A vaccine licensed in China protected healthy adults against hepatitis E virus infection for up to 4.5 years, according to newly published data.
“Vaccine development has been facilitated by the observation that all major genotypes of HEV in humans belong to the same serotype,” the researchers wrote.
“Two recombinant hepatitis E vaccines developed from HEV genotype 1 by GlaxoSmithKline and Ziamen Innovax Biotech have had short-term efficacy in clinical trials. The latter vaccine, with the commercial name of Hecolin, has been in use in China since 2012. However, the long-term efficacy of this hepatitis E vaccine has not yet been determined.”
Researchers randomly assigned 56,302 healthy adults to the HEV vaccine group in which they received three doses of Hecolin (Xiamen Innovax Biotech) at baseline, 1 month and 6 months. An additional 56,302 healthy adults were assigned to a control group in which they received a hepatitis B vaccine in three doses at the same time as the vaccine group. The patients were followed for 19 months and in an extended follow-up study, follow-up continued for up to 4.5 years.
After 19 months of the study, data analyses completed by researchers led to the licensure of Hecolin in China for protection against HEV, according to the research.

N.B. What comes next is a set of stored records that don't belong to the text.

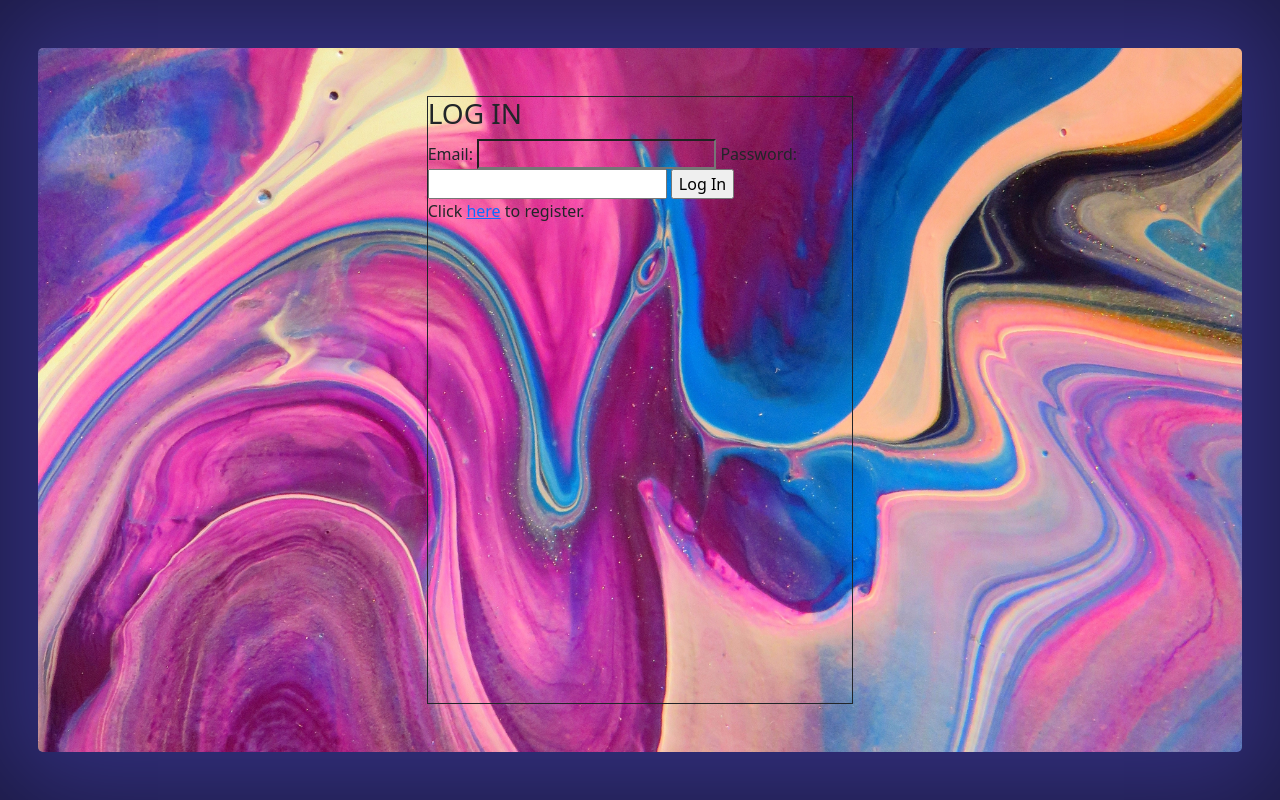
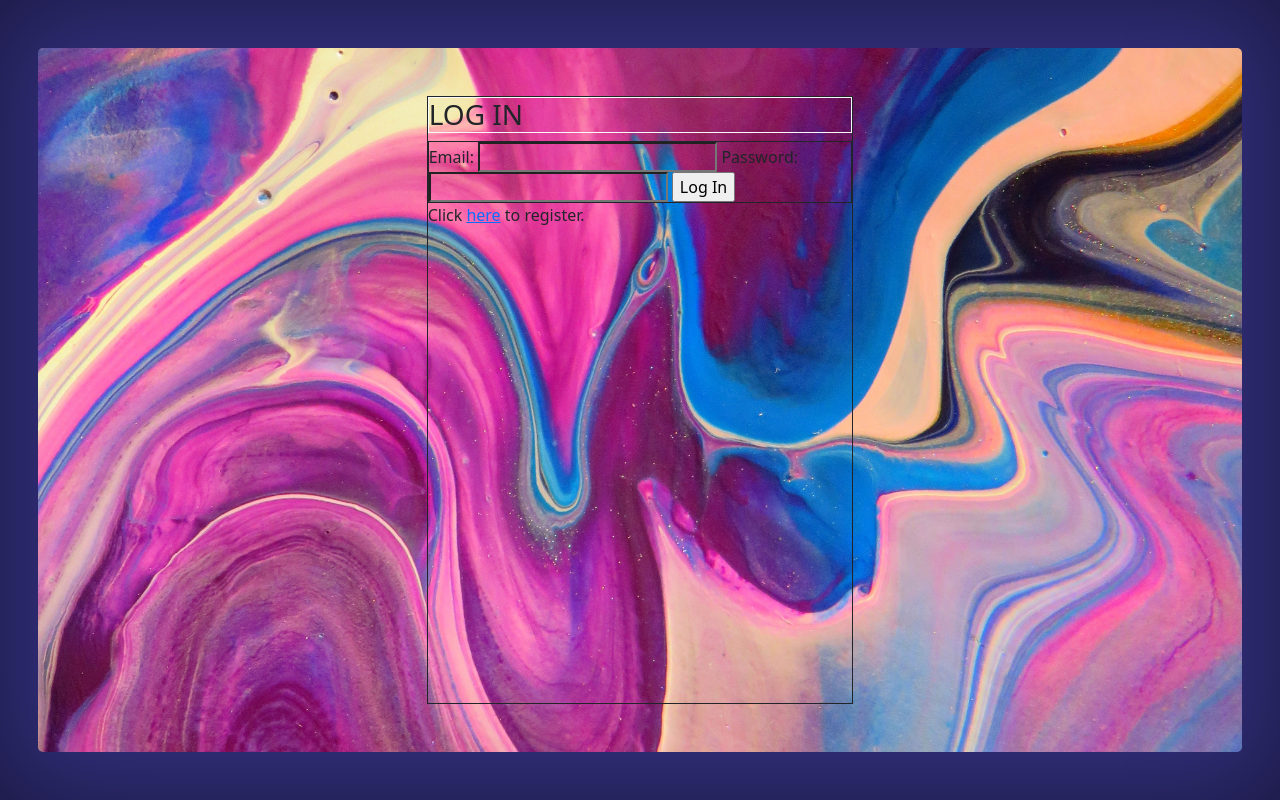
Before and after one commit to VallieTracy/Writing-Prompt-App, a Flask app: page / in a window 1280 px wide. Run offline with Flask 2, Linux system fonts and the light colour scheme.

Commit message:
quick save though not a lot to write home to mom about

```diff
--- a/static/css/style.css
+++ b/static/css/style.css
@@ -3,19 +3,7 @@
     height: auto;
 }
 
-.img-border {
-    border-radius: 13px;
-    border: #FF757D;
-    border-style: solid;
-}
-
-.goodbye {
-    max-width: 90%;
-    max-height: 80%;
-}
-
 .backdrop {
-    background-color: #322F7C;
     height: 100vh;
     width: 100vw;
     box-shadow: inset 0 0 7rem 0px rgba(0, 0, 0, 0.5);
@@ -23,13 +11,40 @@
     z-index: 1;
 }
 
-/* .second-backdrop {
-    height: 94%;
-    width: 94%;
+.purple {
+    background-color: #322F7C;
+}
+
+.rocket-color {
+    background-color: #eb1b94;
+}
+
+.black {
+    background-color: black;
+}
+
+.bye {
     position: absolute;
-    top: 3%;
-    left: 3%;
-} */
+    left: 5%;
+    top: 5%;
+    z-index: 10;
+}
+
+.bye-hello {
+    position: absolute;
+    right: 5%;
+    bottom: 5%;
+    z-index: 10;
+}
+
+.full-img {
+    height: 100vh;
+    width: 100vw;
+    position: absolute;
+    object-fit: cover;
+    z-index: 2;
+    padding: 0!important;
+}
 
 .back-img {
     height: calc(100vh - 12%);
@@ -39,7 +54,16 @@
     left: calc(100vw - 97%);
     object-fit: cover;
     border-radius: 5px;
-    z-index: 5;
+    z-index: 2;
+}
+
+.reg-img {
+    height: calc(100vh - 24%);
+    width: calc((1/3)*(100vw));
+    position: absolute;
+    top: calc(100vh - 88%);
+    left: calc((1/3)*(100vw));
+    z-index: 2;
 }
 
 .inner-container {
@@ -48,19 +72,10 @@
     position: absolute;
     top: calc(100vh - 88%);
     left: calc((1/3)*(100vw));
-    z-index: 11;
+    z-index: 3;
+
 }
 
-
-.base {
-    background-color: #322F7C;
-    color: #FFFFFF;
-    text-shadow: 0 .05rem .1rem rgba(0, 0, 0, 0.5);
-    box-shadow: inset 0 0 7rem 0px rgba(0, 0, 0, 0.5);
-    height: auto;
-    padding: 5%;
-}
-
-#email {
+#email, #password, #first_name, #last_name {
     background-color: transparent;
 }
--- a/templates/log-in.html
+++ b/templates/log-in.html
@@ -2,18 +2,18 @@
 {% block title %}Log In{% endblock %}
 
 {% block content %}
-  <div class='container-fluid backdrop'>
+  <div class='container-fluid backdrop purple'>
     <div class='inner-container border border-dark'>
-    <h3>LOG IN</h3>
+    <h3 class='border border-light'>LOG IN</h3>
     <form action='/start' method='post'>
-        <div>
+        <div class='border border-dark'>
           <label for="email">Email: </label>
           <input type="email" name="email" id="email" required>
 
           <label for="password">Password: </label>
           <input type="password" name="password" id="password" required>
 
-          <input type="submit" value="Log In" id='start-autoplay'>
+          <input type="submit" value="Log In">
         </div>
     </form>
     <p>Click
--- a/templates/registration.html
+++ b/templates/registration.html
@@ -2,6 +2,8 @@
 {% block title %}Registration{% endblock %}
 
 {% block content %}
+<div class='container-fluid backdrop rocket-color'>
+  <div class='inner-container'>
     <h3>REGISTER</h3>
     <form action='/register-user' method='post'>
         <div>
@@ -20,6 +22,8 @@
           <input type="submit" value="Register!">
         </div>
     </form>
-    <img src='/static/Images/pexels-matheus-bertelli-3697811.jpg' class='small-for-testing'>
+  </div> <!-- End div for inner-container class-->
+  <img src='/static/Images/pexels-matheus-bertelli-3697811.jpg' class='reg-img'>
 
+</div> <!-- End of container-fluid backdrop-->
 {% endblock %}
```
Also changed, not shown: templates/goodbye.html (+4 -4 lines).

During the 4.5-year extended follow-up study period, 60 cases of HEV developed among the cohorts, including 23 from the initial study and 37 in the extended study. Seven cases developed in the HEV vaccine group, whereas 53 developed in the control group. The cumulative incidence rate of HEV was lower in the vaccine group compared with the control group (P < .001). In the seven patients who received the vaccine and still developed HEV, three had received all three doses, one patient received two doses and three had received only one, according to the research.
HEV vaccine efficacy was 86.8% according to the modified intention-to-treat analysis, 85.1% in the intention-to-treat analysis and 93.3% in the per-protocol analysis.
In the vaccine group, 5,567 patients were tested for immunogenicity and 52% were seronegative at baseline. Of these patients, 99.9% underwent seroconversion after vaccination and 87% of these were seronegative at baseline and received all three doses of the HEV vaccine. These patients maintained seropositive through 4.5 years of follow-up.
Vaccine efficacy did not appear to wane over time and no concerns about the safety of the vaccine were observed or reported.
“Immunization with the hepatitis vaccine we tested induced a sustained level of antibodies and protection against hepatitis E for up to 4.5 years,” the researchers concluded.
Disclosure: The study was funded through grants from the Chinese Ministry of Science and Technology National Major Scientific and Technological Special Project, National Natural Science Foundation of China, National High-tech Research and Development Program and Jiangsu Science and Technology Support Program.